# What needs to be done:
In the records that come next, find every line with "built". Return those lines.

# Data section:

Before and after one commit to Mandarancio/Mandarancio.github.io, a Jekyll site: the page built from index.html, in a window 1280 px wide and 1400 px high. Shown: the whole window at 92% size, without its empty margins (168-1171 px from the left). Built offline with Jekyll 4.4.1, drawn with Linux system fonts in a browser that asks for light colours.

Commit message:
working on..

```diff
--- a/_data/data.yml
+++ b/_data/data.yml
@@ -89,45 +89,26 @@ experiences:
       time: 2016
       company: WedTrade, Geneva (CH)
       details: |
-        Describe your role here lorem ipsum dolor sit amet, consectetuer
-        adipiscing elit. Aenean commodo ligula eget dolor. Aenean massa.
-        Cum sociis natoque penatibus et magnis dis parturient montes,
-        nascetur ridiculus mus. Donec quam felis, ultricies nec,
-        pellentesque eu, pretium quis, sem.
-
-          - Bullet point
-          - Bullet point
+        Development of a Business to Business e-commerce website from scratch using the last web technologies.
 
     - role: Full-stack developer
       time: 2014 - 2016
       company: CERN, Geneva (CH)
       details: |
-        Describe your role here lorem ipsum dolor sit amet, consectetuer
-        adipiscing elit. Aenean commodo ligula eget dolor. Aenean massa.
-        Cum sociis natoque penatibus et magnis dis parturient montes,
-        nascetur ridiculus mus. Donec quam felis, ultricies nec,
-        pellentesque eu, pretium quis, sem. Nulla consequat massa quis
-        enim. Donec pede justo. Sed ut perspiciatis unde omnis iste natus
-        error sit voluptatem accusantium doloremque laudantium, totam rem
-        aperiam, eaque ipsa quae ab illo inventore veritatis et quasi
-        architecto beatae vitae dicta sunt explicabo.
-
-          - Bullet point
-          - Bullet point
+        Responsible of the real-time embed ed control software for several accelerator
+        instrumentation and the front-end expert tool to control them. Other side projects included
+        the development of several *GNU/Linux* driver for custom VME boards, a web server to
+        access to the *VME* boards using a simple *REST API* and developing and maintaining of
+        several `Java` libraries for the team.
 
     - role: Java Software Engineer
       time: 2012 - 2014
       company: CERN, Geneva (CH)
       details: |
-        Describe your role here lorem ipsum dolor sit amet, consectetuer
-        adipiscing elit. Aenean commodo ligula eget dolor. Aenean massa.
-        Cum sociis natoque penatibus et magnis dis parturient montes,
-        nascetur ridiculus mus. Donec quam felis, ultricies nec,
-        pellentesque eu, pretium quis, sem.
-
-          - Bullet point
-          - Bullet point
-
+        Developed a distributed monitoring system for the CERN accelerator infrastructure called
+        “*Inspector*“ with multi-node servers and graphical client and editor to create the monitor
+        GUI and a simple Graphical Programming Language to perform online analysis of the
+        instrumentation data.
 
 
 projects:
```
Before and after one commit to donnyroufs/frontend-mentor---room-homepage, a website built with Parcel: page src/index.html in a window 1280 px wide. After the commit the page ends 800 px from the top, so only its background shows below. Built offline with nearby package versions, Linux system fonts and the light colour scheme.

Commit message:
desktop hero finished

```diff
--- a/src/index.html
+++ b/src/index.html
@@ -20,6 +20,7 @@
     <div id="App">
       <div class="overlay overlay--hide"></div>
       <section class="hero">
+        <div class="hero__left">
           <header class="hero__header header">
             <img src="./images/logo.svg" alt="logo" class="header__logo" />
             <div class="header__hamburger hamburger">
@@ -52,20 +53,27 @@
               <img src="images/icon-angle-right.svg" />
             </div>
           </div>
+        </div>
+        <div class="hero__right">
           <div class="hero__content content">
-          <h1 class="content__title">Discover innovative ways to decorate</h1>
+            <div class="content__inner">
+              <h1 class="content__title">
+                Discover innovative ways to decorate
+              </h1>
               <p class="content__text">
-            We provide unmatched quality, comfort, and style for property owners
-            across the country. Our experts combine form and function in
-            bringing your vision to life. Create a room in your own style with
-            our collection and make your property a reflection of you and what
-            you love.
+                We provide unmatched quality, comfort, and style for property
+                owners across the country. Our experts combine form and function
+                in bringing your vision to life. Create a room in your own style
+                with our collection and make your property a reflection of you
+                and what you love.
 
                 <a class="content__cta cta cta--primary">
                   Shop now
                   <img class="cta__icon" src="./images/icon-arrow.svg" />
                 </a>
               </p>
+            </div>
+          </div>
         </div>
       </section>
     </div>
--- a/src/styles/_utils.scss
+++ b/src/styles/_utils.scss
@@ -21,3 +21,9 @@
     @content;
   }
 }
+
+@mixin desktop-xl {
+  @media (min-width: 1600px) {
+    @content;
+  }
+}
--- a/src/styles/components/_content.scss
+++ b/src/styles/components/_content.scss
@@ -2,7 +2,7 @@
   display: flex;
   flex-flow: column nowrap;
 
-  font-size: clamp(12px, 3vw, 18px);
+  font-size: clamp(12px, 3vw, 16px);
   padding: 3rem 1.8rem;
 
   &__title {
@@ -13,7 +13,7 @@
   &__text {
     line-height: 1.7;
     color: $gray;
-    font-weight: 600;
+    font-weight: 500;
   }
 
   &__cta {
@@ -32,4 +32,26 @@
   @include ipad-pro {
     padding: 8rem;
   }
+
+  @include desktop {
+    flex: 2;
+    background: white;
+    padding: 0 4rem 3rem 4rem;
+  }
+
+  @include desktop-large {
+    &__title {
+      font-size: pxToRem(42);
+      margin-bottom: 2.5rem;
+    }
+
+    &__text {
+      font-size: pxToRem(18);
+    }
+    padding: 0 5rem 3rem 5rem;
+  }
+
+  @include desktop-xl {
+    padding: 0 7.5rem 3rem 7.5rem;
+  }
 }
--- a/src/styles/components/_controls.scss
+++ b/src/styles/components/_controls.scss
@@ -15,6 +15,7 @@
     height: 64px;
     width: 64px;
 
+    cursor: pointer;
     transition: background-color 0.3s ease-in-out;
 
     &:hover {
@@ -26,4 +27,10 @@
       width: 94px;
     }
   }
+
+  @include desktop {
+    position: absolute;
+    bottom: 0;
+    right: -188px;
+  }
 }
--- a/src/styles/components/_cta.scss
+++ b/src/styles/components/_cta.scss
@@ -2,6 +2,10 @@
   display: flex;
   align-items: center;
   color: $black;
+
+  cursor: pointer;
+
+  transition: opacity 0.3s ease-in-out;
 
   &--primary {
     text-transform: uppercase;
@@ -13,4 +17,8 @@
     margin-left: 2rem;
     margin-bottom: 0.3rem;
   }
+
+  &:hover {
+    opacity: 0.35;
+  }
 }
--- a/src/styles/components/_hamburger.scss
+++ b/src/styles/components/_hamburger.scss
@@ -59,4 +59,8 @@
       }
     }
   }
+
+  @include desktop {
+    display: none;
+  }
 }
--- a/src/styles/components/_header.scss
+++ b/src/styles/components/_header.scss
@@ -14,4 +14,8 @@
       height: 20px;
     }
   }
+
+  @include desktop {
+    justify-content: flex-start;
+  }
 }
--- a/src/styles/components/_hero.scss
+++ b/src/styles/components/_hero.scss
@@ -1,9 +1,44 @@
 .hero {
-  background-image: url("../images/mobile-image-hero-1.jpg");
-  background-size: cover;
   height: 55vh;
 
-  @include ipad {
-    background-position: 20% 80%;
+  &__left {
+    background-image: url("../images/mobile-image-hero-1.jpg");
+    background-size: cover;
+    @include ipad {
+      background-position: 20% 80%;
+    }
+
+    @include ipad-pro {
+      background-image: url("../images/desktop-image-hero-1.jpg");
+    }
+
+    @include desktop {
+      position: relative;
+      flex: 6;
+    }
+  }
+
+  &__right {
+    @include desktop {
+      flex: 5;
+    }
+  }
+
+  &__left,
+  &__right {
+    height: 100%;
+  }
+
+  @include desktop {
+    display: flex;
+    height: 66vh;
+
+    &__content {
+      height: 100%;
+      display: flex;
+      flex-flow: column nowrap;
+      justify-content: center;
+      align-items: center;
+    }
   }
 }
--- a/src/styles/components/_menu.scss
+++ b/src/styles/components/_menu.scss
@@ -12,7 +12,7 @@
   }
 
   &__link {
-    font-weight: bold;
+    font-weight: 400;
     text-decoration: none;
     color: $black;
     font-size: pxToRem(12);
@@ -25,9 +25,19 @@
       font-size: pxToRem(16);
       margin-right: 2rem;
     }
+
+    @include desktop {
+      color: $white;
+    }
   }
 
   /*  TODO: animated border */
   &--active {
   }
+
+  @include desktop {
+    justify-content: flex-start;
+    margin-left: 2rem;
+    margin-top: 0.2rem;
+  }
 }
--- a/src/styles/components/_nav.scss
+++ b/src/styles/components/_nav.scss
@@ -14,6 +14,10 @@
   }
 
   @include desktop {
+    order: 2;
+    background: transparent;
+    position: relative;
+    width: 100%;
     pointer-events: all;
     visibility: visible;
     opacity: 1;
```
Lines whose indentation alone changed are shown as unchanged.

# Response to this task:
Before and after one commit to Mandarancio/Mandarancio.github.io, a Jekyll site: the page built from index.html, in a window 1280 px wide and 1400 px high. Shown: the whole window at 92% size, without its empty margins (168-1171 px from the left). Built offline with Jekyll 4.4.1, drawn with Linux system fonts in a browser that asks for light colours.
Before and after one commit to donnyroufs/frontend-mentor---room-homepage, a website built with Parcel: page src/index.html in a window 1280 px wide. After the commit the page ends 800 px from the top, so only its background shows below. Built offline with nearby package versions, Linux system fonts and the light colour scheme.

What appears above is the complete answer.